▶ WHAT IS BEING ASKED
Below are records. Count every line containing the word "from" and give the number alone.

Web document revisions
######

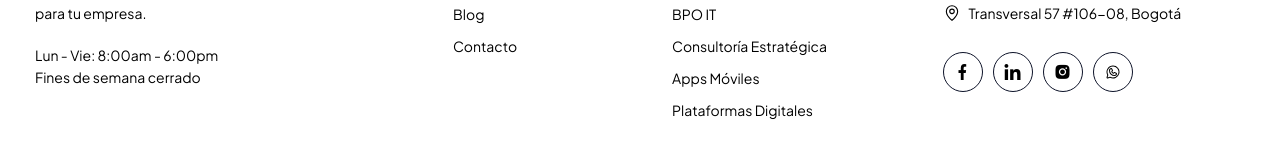
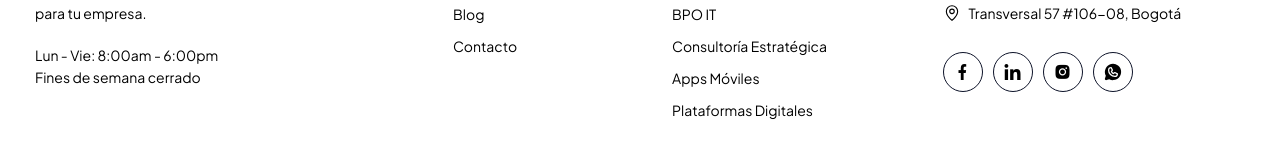
Before and after one commit to JhobanyPena/jigacore-new-website, a Next.js app: page /pages/error in a window 1280 px wide. Shown: the part 889-1041 px from the top of the page. Built offline with nearby package versions, Linux system fonts and the light colour scheme.

Commit message:
Remove commented-out WhatsApp link from ContactOne and SliderOne components; update WhatsappLogo icon weight in FooterOne component

```diff
--- a/src/components/Footer/FooterOne.js
+++ b/src/components/Footer/FooterOne.js
@@ -86,7 +86,7 @@ export default function FooterOne({ classname }) {
                     <i className="icon-instagram text-sm"></i>
                   </Link>
                   <Link className={`item rounded-full w-10 h-10 flex items-center justify-center duration-300 border ${classname ? 'border-surface2 hover:text-black hover:bg-white' : 'border-black hover:bg-black hover:text-white'}`} href="https://api.whatsapp.com/send?phone=573194765755" target="_blank">
-                    <Icon.WhatsappLogo className="text-base" />
+                    <Icon.WhatsappLogo weight="fill" className="text-xl" />
                   </Link>
                 </div>
               </div>
--- a/src/components/Sections/Contact/ContactOne.js
+++ b/src/components/Sections/Contact/ContactOne.js
@@ -53,7 +53,7 @@ const ContactOne = ({ classname }) => {
                             <Icon.MapPin className="text-xl" />
                             <span className="body2 pl-3">Transversal 57 #106-08, Bogotá, Colombia</span>
                         </div>
-                        <Link href={'https://api.whatsapp.com/send?phone=573194765755'} target='_blank' className='inline-block underline mt-2'>Escríbenos por WhatsApp</Link>
+                        {/* <Link href={'https://api.whatsapp.com/send?phone=573194765755'} target='_blank' className='inline-block underline mt-2'>Escríbenos por WhatsApp</Link> */}
                     </div>
                     <div className="w-full xl:w-1/3 lg:w-[40%] max-lg:mt-10">
                         <div className="form-block rounded-2xl bg-white py-6 px-7 flex flex-col gap-5">
--- a/src/components/Sections/Slider/SliderOne.js
+++ b/src/components/Sections/Slider/SliderOne.js
@@ -14,7 +14,7 @@ export default function SliderOne({ data, className }) {
               <div className="body2 mt-4">Creamos software, automatización RPA y consultoría estratégica de alto valor para impulsar tu negocio.</div>
             </div>
             <div className="block-button xl:mt-10 mt-6 flex gap-4 flex-wrap">
-              <Link className="button-main" href="/company/about-us">Evaluación Gratuita</Link>
+              {/* <Link className="button-main" href="/company/about-us">Evaluación Gratuita</Link> */}
               <Link className="button-main bg-grey" href="/pages/contact-us">Contáctenos</Link>
             </div>
           </div>
```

######

▶ TASK RESULT
2